However, there is no reason to overestimate the impact of the march on the history of the world civilization, either. Read this beautiful summary of the event Moscow Carnegie’s Masha Lipman gives in today’s Washington Post op-ed:
Last weekend, in an unusually large political protest in St. Petersburg, several thousand people defied a government ban on their rally, broke through police cordons and marched along the streets of Russia’s second-largest city.
That’s it. What to discuss here? If nothing else, what happened in St. Petersburg last Saturday speaks favorably about the cool head and competence of the St. Petersburg governor Matvienko, who allowed unsanctioned demonstration to take place without letting it out of control.
It is also easy to answer the question Ms. Lipman is so piously teasing herself with:
… What caused the high turnout at last weekend’s rally?
First of all, it was unseasonably warm on March 3 in St. Petersburg, and the Nevsky Prospect was full of tourists and shoppers. So, when the protesting crowd "broke through police cordons and marched along" the Nevsky Prospect, there was no way to distinguish between the protesters and on-lookers. That’s why even the organizers of the march give so different estimates of the turnout: between 4,000 and 8,000. Well, at any rate, for a five-million plus city, this is only about one-tenth of a percent. Rock star Sergei Shnurov and his group "Leningrad" get larger crowds routinely.
Police brutality? Compare these two pictures. The first shows police in Brazil dispersing the crowd protesting against President Bush’s visit. In the second, a brave elderly lady kicks the shield of a bloodthirsty "omonovets."
This is not to mention that all major opposition figures such as Yabloko’s Grigoriy Yavlinsky and SPS’ Nikita Belykh have ignored the march. Even Vladimir Ryzhkov, whose alienation from the "official" politics is growing day after day, has chosen to stay in Moscow stricken with what was reported to the protest crowd as a severe angina.

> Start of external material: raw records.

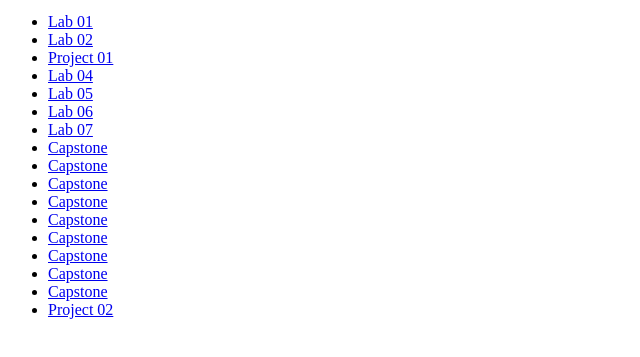
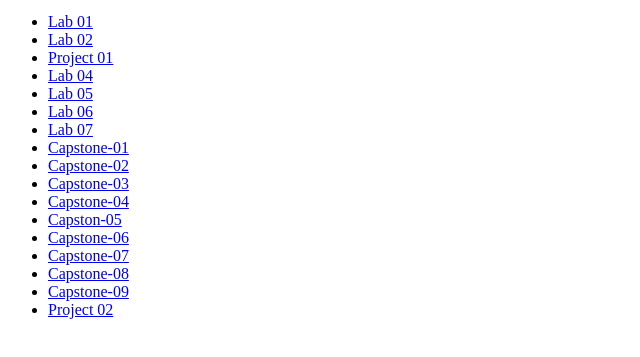
Before and after one commit to avazquezmaldonado/csci4208-portfolio-2025, a plain HTML site: page index.html in a window 1280 px wide. Shown: the part 101-458 px from the top of the page, without its empty margins (0-640 px from the left). Drawn offline with Linux system fonts and the light colour scheme.

Commit message:
Update Capstone links with specific names

```diff
--- a/index.html
+++ b/index.html
@@ -15,15 +15,15 @@
       <li><a href="./labs/lab-05/index.html">Lab 05</a></li>
       <li><a href="./labs/lab-06/index.html">Lab 06</a></li>
       <li><a href="./labs/lab-07/index.html">Lab 07</a></li>
-      <li><a href="./capstone/capstone-01/">Capstone</a></li>
-      <li><a href="./capstone/capstone-02/">Capstone</a></li>
-      <li><a href="./capstone/capstone-03/">Capstone</a></li>
-      <li><a href="./capstone/capstone-04/">Capstone</a></li>
-      <li><a href="./capstone/capstone-05/">Capstone</a></li>
-      <li><a href="./capstone/capstone-06/">Capstone</a></li>
-      <li><a href="./capstone/capstone-07/">Capstone</a></li>
-      <li><a href="./capstone/capstone-08/">Capstone</a></li>
-      <li><a href="./capstone/capstone-09/">Capstone</a></li>
+      <li><a href="./capstone/capstone-01/">Capstone-01</a></li>
+      <li><a href="./capstone/capstone-02/">Capstone-02</a></li>
+      <li><a href="./capstone/capstone-03/">Capstone-03</a></li>
+      <li><a href="./capstone/capstone-04/">Capstone-04</a></li>
+      <li><a href="./capstone/capstone-05/">Capston-05</a></li>
+      <li><a href="./capstone/capstone-06/">Capstone-06</a></li>
+      <li><a href="./capstone/capstone-07/">Capstone-07</a></li>
+      <li><a href="./capstone/capstone-08/">Capstone-08</a></li>
+      <li><a href="./capstone/capstone-09/">Capstone-09</a></li>
       <li><a href="./projects/project-02/">Project 02</a></li>
 
     </ul>
```
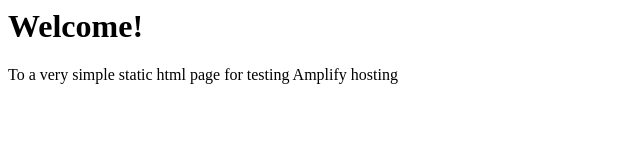
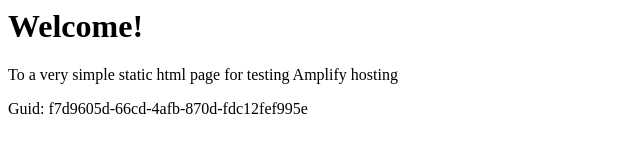
Before and after one commit to aws-aemilia-mxp/Github-PR-Commit-Integration-Test-DoNotTouch-Gith-P5X5MO5I-v1-preprod-eu-south-1, a website: page src/index.html in a window 1280 px wide. Shown: the whole page, without its empty margins (0-640 px from the left). Drawn offline with Linux system fonts and the light colour scheme.

Commit message:
commit from integ tests

```diff
--- a/src/index.html
+++ b/src/index.html
@@ -1,3 +1,5 @@
+
+
 <html lang="en">
 
 <head>
@@ -10,6 +12,6 @@
 <body>
     <h1>Welcome!</h1>
     <p>To a very simple static html page for testing Amplify hosting</p>
-</body>
+    <p>Guid: f7d9605d-66cd-4afb-870d-fdc12fef995e</p></body>
 
 </html>
```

More to that, one of the organizers, Eduard Limonov, let himself arrested well before the demonstration finale, for being arrested (for a short time, of course!) is the only thing that traveling with a personal lawyer Eddie is interesting in any protest action. Or take another "opposition leader", Mikhail Kasyanov, who was whisked away in what was described as a "silver Mercedes" right before the protesters hit the "police cordons" barring them from entering the Nevsky Prospect. In other words, right before it became potentially risky. But of course, Mr. Kasyanov must protect himself for the future battles with the "regime."
So what is the point, or, as we say in America, where is the beef?
It was not a protest against a concrete measure…It was not, "give us more money, salaries" or "stop raising prices." It was a protest against the regime.
No, Mr. Kasparov doesn’t need "more money": he’s a wealthy person, having profitably played chess until younger competitors pushed him out of the game. Now, living in a bubble and increasingly resembling mad (and maddening) Vladimir Lenin in his last years of the European exile, Kasparov has made his personal hatred for Putin political philosophy.
What can he offer to the thousands of people who happened to stroll down the Nevsky Prospect last Saturday? "Russia without Putin?", as one of the banners over the protest crowd demanded? And then what?
Mr. Kasparov will soon be heading for New York City: to see his wife and newly-born baby who permanently live there, to write editorials for WSJ, and to plan, surely, new "protest actions." If anything bothers him, it’s not "raising prices" in St. Petersburg.